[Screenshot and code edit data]
-=-=-=-=-
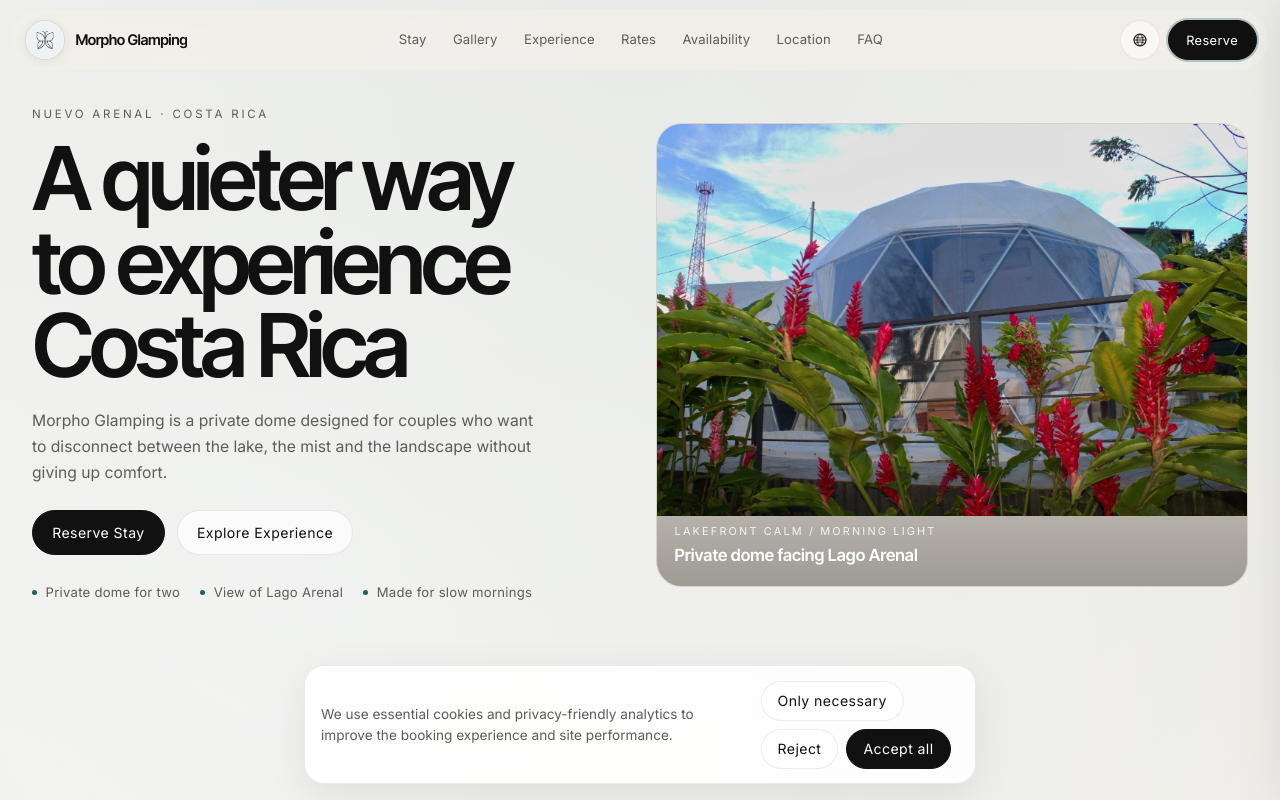
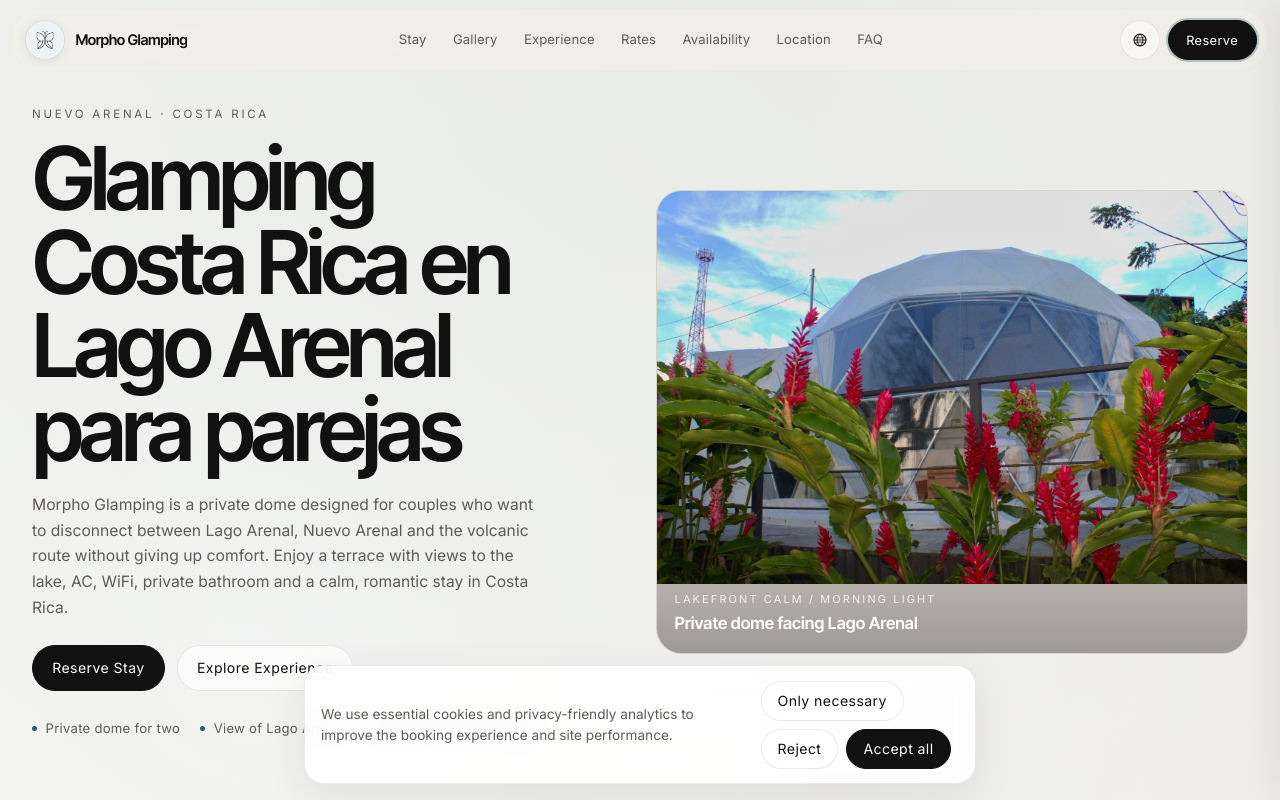
Before and after one commit to Servas20900/MorphoGlamping, a React (Vite) app: page /en in a window 1280 px wide. Shown: the top 800 px of the page. Built offline with nearby package versions, Linux system fonts and the light colour scheme; no server answers; the HTML template or start-up script is replaced by a standard one.

Commit message:
actualizacion de textos

```diff
--- a/index.html
+++ b/index.html
@@ -3,20 +3,39 @@
   <head>
     <meta charset="UTF-8" />
     <meta name="viewport" content="width=device-width, initial-scale=1.0, viewport-fit=cover" />
-    <meta name="description" content="Morpho Glamping" />
+    <meta
+      name="description"
+      content="Glamping Costa Rica en Lago Arenal. Domo para parejas en Nuevo Arenal con vista al lago, AC, WiFi, baño privado y terraza.">
     <meta name="theme-color" content="#f5f1ea" />
+    <meta name="robots" content="index,follow,max-image-preview:large,max-snippet:-1,max-video-preview:-1" />
+    <meta
+      name="keywords"
+      content="glamping Costa Rica, Lago Arenal, Nuevo Arenal, Arenal Guanacaste, domo para parejas, glamping para parejas, alojamiento romántico Costa Rica, vista al lago"
+    />
+    <link rel="canonical" href="https://morphoglamping.com/es" />
+    <link rel="alternate" hreflang="es" href="https://morphoglamping.com/es" />
+    <link rel="alternate" hreflang="en" href="https://morphoglamping.com/en" />
+    <link rel="alternate" hreflang="x-default" href="https://morphoglamping.com/es" />
     <link rel="icon" type="image/jpeg" href="/favicon.jpeg?v=2" />
     <link rel="apple-touch-icon" href="/favicon.jpeg?v=2" />
     <meta property="og:type" content="website" />
-    <meta property="og:title" content="Morpho Glamping" />
-    <meta property="og:description" content="Morpho Glamping" />
-    <meta property="og:image" content="/og-image.svg" />
-    <meta property="og:url" content="/" />
+    <meta property="og:site_name" content="Morpho Glamping" />
+    <meta property="og:locale" content="es_CR" />
+    <meta property="og:title" content="Glamping Costa Rica en Lago Arenal | Morpho Glamping" />
+    <meta
+      property="og:description"
+      content="Domo para parejas en Nuevo Arenal, Guanacaste, con vista al Lago Arenal, AC, WiFi, baño privado y terraza privada."
+    />
+    <meta property="og:image" content="https://morphoglamping.com/og-image.svg" />
+    <meta property="og:url" content="https://morphoglamping.com/es" />
     <meta name="twitter:card" content="summary_large_image" />
-    <meta name="twitter:title" content="Morpho Glamping" />
-    <meta name="twitter:description" content="Morpho Glamping" />
-    <meta name="twitter:image" content="/og-image.svg" />
-    <title>Morpho Glamping</title>
+    <meta name="twitter:title" content="Glamping Costa Rica en Lago Arenal | Morpho Glamping" />
+    <meta
+      name="twitter:description"
+      content="Domo para parejas en Nuevo Arenal con vista al Lago Arenal, AC, WiFi, baño privado y terraza privada."
+    />
+    <meta name="twitter:image" content="https://morphoglamping.com/og-image.svg" />
+    <title>Glamping Costa Rica en Lago Arenal | Morpho Glamping</title>
   </head>
   <body>
     <div id="root"></div>
--- a/src/i18n.ts
+++ b/src/i18n.ts
@@ -23,9 +23,9 @@ const resources = {
       },
       hero: {
         eyebrow: 'Nuevo Arenal · Costa Rica',
-        title: 'A quieter way to experience Costa Rica',
+        title: 'Glamping Costa Rica en Lago Arenal para parejas',
         body:
-          'Morpho Glamping is a private dome designed for couples who want to disconnect between the lake, the mist and the landscape without giving up comfort.',
+          'Morpho Glamping is a private dome designed for couples who want to disconnect between Lago Arenal, Nuevo Arenal and the volcanic route without giving up comfort. Enjoy a terrace with views to the lake, AC, WiFi, private bathroom and a calm, romantic stay in Costa Rica.',
         primary: 'Reserve Stay',
         secondary: 'Explore Experience',
         captionTop: 'Lakefront calm / morning light',
@@ -43,7 +43,7 @@ const resources = {
       stay: {
         title: 'The Stay',
         body:
-          'A compact, private retreat built for couples: calm, tactile and practical, with the essentials already considered.',
+          'A compact, private retreat built for couples in Nuevo Arenal: calm, tactile and practical, with the essentials already considered for a glamping Costa Rica escape.',
         points: [
           'Private dome for 2 guests',
           'King bed and private bathroom with hot water',
@@ -83,7 +83,7 @@ const resources = {
       experience: {
         title: 'The Experience',
         body:
-          'The stay is designed around the real rhythm of Nuevo Arenal: the lake, local restaurants, nearby tours and unhurried time together.',
+          'The stay is designed around the real rhythm of Nuevo Arenal and Lago Arenal: the lake, local restaurants, nearby tours and unhurried time together.',
         cards: [
           {
             title: 'Lago Arenal',
@@ -102,7 +102,7 @@ const resources = {
       gallery: {
         title: 'The Space',
         body:
-          'A tighter, more architectural selection of the dome, the terrace and the surrounding atmosphere.',
+          'A tighter, more architectural selection of the dome, the terrace and the surrounding atmosphere in Arenal, Guanacaste.',
       },
       rates: {
         title: 'Rates',
@@ -129,11 +129,11 @@ const resources = {
       location: {
         title: 'Location',
         body:
-          'Morpho Glamping sits close to the lake and close to the town, with just enough distance to feel quiet and private.',
+          'Morpho Glamping sits in Nuevo Arenal, Guanacaste, close to Lago Arenal and the town center, with just enough distance to feel quiet, private and easy to reach from La Fortuna.',
         points: [
-          '~600–750 m from Lake Arenal',
+          '~600–750 m from Lago Arenal',
           '~250 m from Nuevo Arenal town center',
-          'Restaurants ~20 m away',
+          'Restaurants nearby',
           'Private parking included',
           'Independent entrance',
         ],
@@ -222,7 +222,7 @@ const resources = {
       reserve: {
         title: 'Reserve the quiet',
         body:
-          'Use the calendar, then continue through WhatsApp or Airbnb. We keep the booking path simple and human.',
+          'Use the calendar, then continue through WhatsApp or Airbnb. We keep the booking path simple and human for guests searching glamping in Arenal and Lago Arenal.',
         points: ['WhatsApp booking', 'Airbnb support', 'iCal sync'],
         cta: 'Request reservation',
         whatsappCta: 'Reserve by WhatsApp',
@@ -234,10 +234,12 @@ const resources = {
         copy: 'Editorial landing page concept for Morpho Glamping in Nuevo Arenal, Costa Rica.',
       },
       seo: {
-        title: 'Morpho Glamping | Luxury without noise on Lago Arenal',
-        description: 'Private glamping retreat for couples in Nuevo Arenal, Costa Rica.',
-        ogTitle: 'Morpho Glamping | Luxury without noise on Lago Arenal',
-        ogDescription: 'Private glamping retreat for couples in Nuevo Arenal, Costa Rica.',
+        title: 'Glamping Costa Rica en Lago Arenal | Morpho Glamping',
+        description:
+          'Domo para parejas en Nuevo Arenal, Guanacaste. Vistas al Lago Arenal, AC, WiFi, baño privado y terraza privada. Reserva directo.',
+        ogTitle: 'Glamping Costa Rica en Lago Arenal | Morpho Glamping',
+        ogDescription:
+          'Domo para parejas en Nuevo Arenal, Guanacaste. Vistas al Lago Arenal, AC, WiFi, baño privado y terraza privada. Reserva directo.',
       },
       notFound: {
         title: 'Page not found',
@@ -274,9 +276,9 @@ const resources = {
       },
       hero: {
         eyebrow: 'Nuevo Arenal · Costa Rica',
-        title: 'Una forma más tranquila de vivir Costa Rica',
+        title: 'Glamping Costa Rica en Lago Arenal para parejas',
         body:
-          'Morpho Glamping es un domo privado diseñado para parejas que quieren desconectarse entre lago, neblina y paisaje sin renunciar al confort.',
+          'Morpho Glamping es un domo privado para parejas en Nuevo Arenal, pensado para desconectarse entre el Lago Arenal, la neblina y el paisaje sin renunciar al confort. Con terraza privada, vistas al lago, AC, WiFi y baño privado, es una escapada romántica auténtica en Costa Rica.',
         primary: 'Reservar estancia',
         secondary: 'Explorar experiencia',
         captionTop: 'Calma frente al lago / luz de la mañana',
@@ -294,7 +296,7 @@ const resources = {
       stay: {
         title: 'La estancia',
         body:
-          'Un refugio compacto y privado para parejas: sereno, táctil y práctico, con lo esencial resuelto desde el inicio.',
+          'Un refugio compacto y privado para parejas en Nuevo Arenal: sereno, táctil y práctico, con lo esencial resuelto desde el inicio para una experiencia de glamping Costa Rica.',
         points: [
           'Domo privado para 2 personas',
           'Cama matrimonial y baño privado con agua caliente',
@@ -334,7 +336,7 @@ const resources = {
       experience: {
         title: 'La experiencia',
         body:
-          'La estadía está pensada alrededor del ritmo real de Nuevo Arenal: el lago, los restaurantes cercanos, los tours y el tiempo compartido.',
+          'La estadía está pensada alrededor del ritmo real de Nuevo Arenal y del Lago Arenal: el lago, los restaurantes cercanos, los tours y el tiempo compartido.',
         cards: [
           {
             title: 'Lago Arenal',
@@ -353,7 +355,7 @@ const resources = {
       gallery: {
         title: 'El espacio',
         body:
-          'Una selección más arquitectónica del domo, la terraza y la atmósfera que lo rodea.',
+          'Una selección más arquitectónica del domo, la terraza y la atmósfera que lo rodea en Arenal, Guanacaste.',
       },
       rates: {
         title: 'Tarifas',
@@ -380,11 +382,11 @@ const resources = {
       location: {
         title: 'Ubicación',
         body:
-          'Morpho Glamping está cerca del lago y cerca del pueblo, con la distancia justa para sentirse silencioso y privado.',
+          'Morpho Glamping está en Nuevo Arenal, Guanacaste, muy cerca del Lago Arenal y del centro del pueblo, con la distancia justa para sentirse silencioso, privado y bien conectado con La Fortuna.',
         points: [
           '~600–750 m del Lago Arenal',
           '~250 m del centro de Nuevo Arenal',
-          'Restaurantes a ~20 m',
+          'Restaurantes cercanos',
           'Parqueo privado incluido',
           'Entrada independiente',
         ],
@@ -476,7 +478,7 @@ const resources = {
       reserve: {
         title: 'Reservá el silencio',
         body:
-          'Usá el calendario y continuá por WhatsApp o Airbnb. Mantenemos el camino de reserva simple y humano.',
+          'Usá el calendario y continuá por WhatsApp o Airbnb. Mantenemos el camino de reserva simple y humano para quienes buscan glamping en Arenal y Lago Arenal.',
         points: ['Reserva por WhatsApp', 'Soporte Airbnb', 'Sincronización iCal'],
         cta: 'Solicitar reserva',
         whatsappCta: 'Reservar por WhatsApp',
@@ -488,10 +490,12 @@ const resources = {
         copy: 'Concepto de landing editorial para Morpho Glamping en Nuevo Arenal, Costa Rica.',
       },
       seo: {
-        title: 'Morpho Glamping | Glamping de lujo sobre el Lago Arenal',
-        description: 'Refugio privado de glamping para parejas en Nuevo Arenal, Costa Rica.',
-        ogTitle: 'Morpho Glamping | Glamping de lujo sobre el Lago Arenal',
-        ogDescription: 'Refugio privado de glamping para parejas en Nuevo Arenal, Costa Rica.',
+        title: 'Glamping Costa Rica en Lago Arenal | Morpho Glamping',
+        description:
+          'Domo para parejas en Nuevo Arenal, Guanacaste. Vistas al Lago Arenal, AC, WiFi, baño privado y terraza privada. Reservá directo.',
+        ogTitle: 'Glamping Costa Rica en Lago Arenal | Morpho Glamping',
+        ogDescription:
+          'Domo para parejas en Nuevo Arenal, Guanacaste. Vistas al Lago Arenal, AC, WiFi, baño privado y terraza privada. Reservá directo.',
       },
       notFound: {
         title: 'Página no encontrada',
--- a/src/pages/LandingPage.tsx
+++ b/src/pages/LandingPage.tsx
@@ -105,7 +105,17 @@ function setHeadElement(selector: string, attribute: 'content' | 'href', value:
     element = selector.startsWith('link') ? (document.createElement('link') as HTMLLinkElement) : (document.createElement('meta') as HTMLMetaElement)
 
     if (selector.startsWith('link')) {
-      element.setAttribute('rel', 'canonical')
+      const relMatch = selector.match(/rel=["']([^"']+)["']/)
+      const hreflangMatch = selector.match(/hreflang=["']([^"']+)["']/)
+
+      if (relMatch) {
+        element.setAttribute('rel', relMatch[1])
+      }
+
+      if (hreflangMatch) {
+        element.setAttribute('hreflang', hreflangMatch[1])
+      }
+
       document.head.appendChild(element)
     } else if (selector.includes('name=')) {
       const nameMatch = selector.match(/name=["']([^"']+)["']/)
@@ -123,6 +133,19 @@ function setHeadElement(selector: string, attribute: 'content' | 'href', value:
   }
 
   element.setAttribute(attribute, value)
+}
+
+function setStructuredData(selector: string, value: unknown) {
+  let element = document.head.querySelector(selector) as HTMLScriptElement | null
+
+  if (!element) {
+    element = document.createElement('script')
+    element.type = 'application/ld+json'
+    element.setAttribute('id', 'morpho-seo-schema')
+    document.head.appendChild(element)
+  }
+
+  element.textContent = JSON.stringify(value)
 }
 
 export function LandingPage({ locale }: LandingPageProps) {
@@ -167,6 +190,71 @@ export function LandingPage({ locale }: LandingPageProps) {
   const faqItems = t('faq.items', { returnObjects: true }) as Array<{ question: string; answer: string }>
   const reservationEmailHref = buildReservationEmailHref(t('reserve.emailSubject'))
   const googleMapsEmbedUrl = buildGoogleMapsEmbedUrl(siteConfig.booking.googleMapsUrl)
+  const absoluteSiteUrl = 'https://morphoglamping.com'
+  const localeUrl = `${absoluteSiteUrl}/${locale}`
+  const ogLocale = locale === 'es' ? 'es_CR' : 'en_US'
+  const faqSchema = faqItems.map((item) => ({
+    '@type': 'Question',
+    name: item.question,
+    acceptedAnswer: {
+      '@type': 'Answer',
+      text: item.answer,
+    },
+  }))
+  const schema = {
+    '@context': 'https://schema.org',
+    '@graph': [
+      {
+        '@type': 'LodgingBusiness',
+        '@id': `${absoluteSiteUrl}/#business`,
+        name: 'Morpho Glamping',
+        url: localeUrl,
+        image: `${absoluteSiteUrl}/images/FotoPrincipal.jpeg`,
+        description: t('seo.description'),
+        priceRange: '$80 USD+',
+        petsAllowed: true,
+        starRating: {
+          '@type': 'Rating',
+          ratingValue: '4.58',
+          bestRating: '5',
+        },
+        aggregateRating: {
+          '@type': 'AggregateRating',
+          ratingValue: '4.58',
+          reviewCount: '43',
+          bestRating: '5',
+        },
+        address: {
+          '@type': 'PostalAddress',
+          addressLocality: 'Nuevo Arenal',
+          addressRegion: 'Guanacaste',
+          addressCountry: 'CR',
+        },
+        areaServed: [
+          'Nuevo Arenal',
+          'Lago Arenal',
+          'La Fortuna',
+          'Arenal Guanacaste',
+        ],
+        amenityFeature: [
+          { '@type': 'LocationFeatureSpecification', name: 'Air conditioning', value: true },
+          { '@type': 'LocationFeatureSpecification', name: 'WiFi', value: true },
+          { '@type': 'LocationFeatureSpecification', name: 'Private bathroom', value: true },
+          { '@type': 'LocationFeatureSpecification', name: 'Private parking', value: true },
+          { '@type': 'LocationFeatureSpecification', name: 'Pets allowed', value: true },
+        ],
+        sameAs: [
+          'https://www.instagram.com/morphoglampingcr/',
+          'https://es-l.airbnb.com/rooms/1299488275343790947',
+        ],
+      },
+      {
+        '@type': 'FAQPage',
+        '@id': `${absoluteSiteUrl}/#faq`,
+        mainEntity: faqSchema,
+      },
+    ],
+  }
 
   const navLinks = [
     { key: 'stay' as SectionKey, label: t('nav.stay'), href: getLocalizedPath(locale, 'stay') },
@@ -197,15 +285,29 @@ export function LandingPage({ locale }: LandingPageProps) {
     const description = t('seo.description')
     const ogTitle = t('seo.ogTitle')
     const ogDescription = t('seo.ogDescription')
-    const canonicalUrl = `${window.location.origin}${location.pathname}`
-    const ogUrl = `${window.location.origin}${location.pathname}${location.hash}`
+    const canonicalUrl = `${absoluteSiteUrl}${location.pathname}`
+    const ogUrl = `${absoluteSiteUrl}${location.pathname}${location.hash}`
 
     document.title = title
     setHeadElement('meta[name="description"]', 'content', description)
+    setHeadElement('meta[name="keywords"]', 'content', 'glamping Costa Rica, Lago Arenal, Nuevo Arenal, Arenal Guanacaste, domo para parejas, vista al lago')
+    setHeadElement('meta[name="robots"]', 'content', 'index,follow,max-image-preview:large,max-snippet:-1,max-video-preview:-1')
+    setHeadElement('meta[property="og:site_name"]', 'content', 'Morpho Glamping')
+    setHeadElement('meta[property="og:locale"]', 'content', ogLocale)
+    setHeadElement('meta[property="og:type"]', 'content', 'website')
+    setHeadElement('meta[property="og:image"]', 'content', `${absoluteSiteUrl}/og-image.svg`)
     setHeadElement('meta[property="og:title"]', 'content', ogTitle)
     setHeadElement('meta[property="og:description"]', 'content', ogDescription)
     setHeadElement('meta[property="og:url"]', 'content', ogUrl)
+    setHeadElement('meta[name="twitter:card"]', 'content', 'summary_large_image')
+    setHeadElement('meta[name="twitter:title"]', 'content', ogTitle)
+    setHeadElement('meta[name="twitter:description"]', 'content', ogDescription)
+    setHeadElement('meta[name="twitter:image"]', 'content', `${absoluteSiteUrl}/og-image.svg`)
     setHeadElement('link[rel="canonical"]', 'href', canonicalUrl)
+    setHeadElement('link[rel="alternate"][hreflang="es"]', 'href', `${absoluteSiteUrl}/es`)
+    setHeadElement('link[rel="alternate"][hreflang="en"]', 'href', `${absoluteSiteUrl}/en`)
+    setHeadElement('link[rel="alternate"][hreflang="x-default"]', 'href', `${absoluteSiteUrl}/es`)
+    setStructuredData('script#morpho-seo-schema', schema)
   }, [i18n.language, locale, location.hash, location.pathname, t])
 
   useEffect(() => {
@@ -326,7 +428,7 @@ export function LandingPage({ locale }: LandingPageProps) {
                 <div className="hero-panel hero-panel--image">
                   <img
                     src={heroImage}
-                    alt="Interior cálido del domo con vista al agua"
+                    alt="Exterior del domo glamping Morpho Glamping en Nuevo Arenal, Costa Rica"
                     className="hero-image"
                     fetchPriority="high"
                     loading="eager"
```
Also changed, not shown: src/data/site.ts (+11 -11 lines), public/robots.txt (added), 2 other files (tests, documents, lock files or other folders).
-=-=-=-=-
Assignment: Look over the records above and copy each line that includes the string "selector".

Solution to the exercise:
@@ -105,7 +105,17 @@ function setHeadElement(selector: string, attribute: 'content' | 'href', value:
     element = selector.startsWith('link') ? (document.createElement('link') as HTMLLinkElement) : (document.createElement('meta') as HTMLMetaElement)
     if (selector.startsWith('link')) {
+      const relMatch = selector.match(/rel=["']([^"']+)["']/)
+      const hreflangMatch = selector.match(/hreflang=["']([^"']+)["']/)
     } else if (selector.includes('name=')) {
       const nameMatch = selector.match(/name=["']([^"']+)["']/)
@@ -123,6 +133,19 @@ function setHeadElement(selector: string, attribute: 'content' | 'href', value:
+function setStructuredData(selector: string, value: unknown) {
+  let element = document.head.querySelector(selector) as HTMLScriptElement | null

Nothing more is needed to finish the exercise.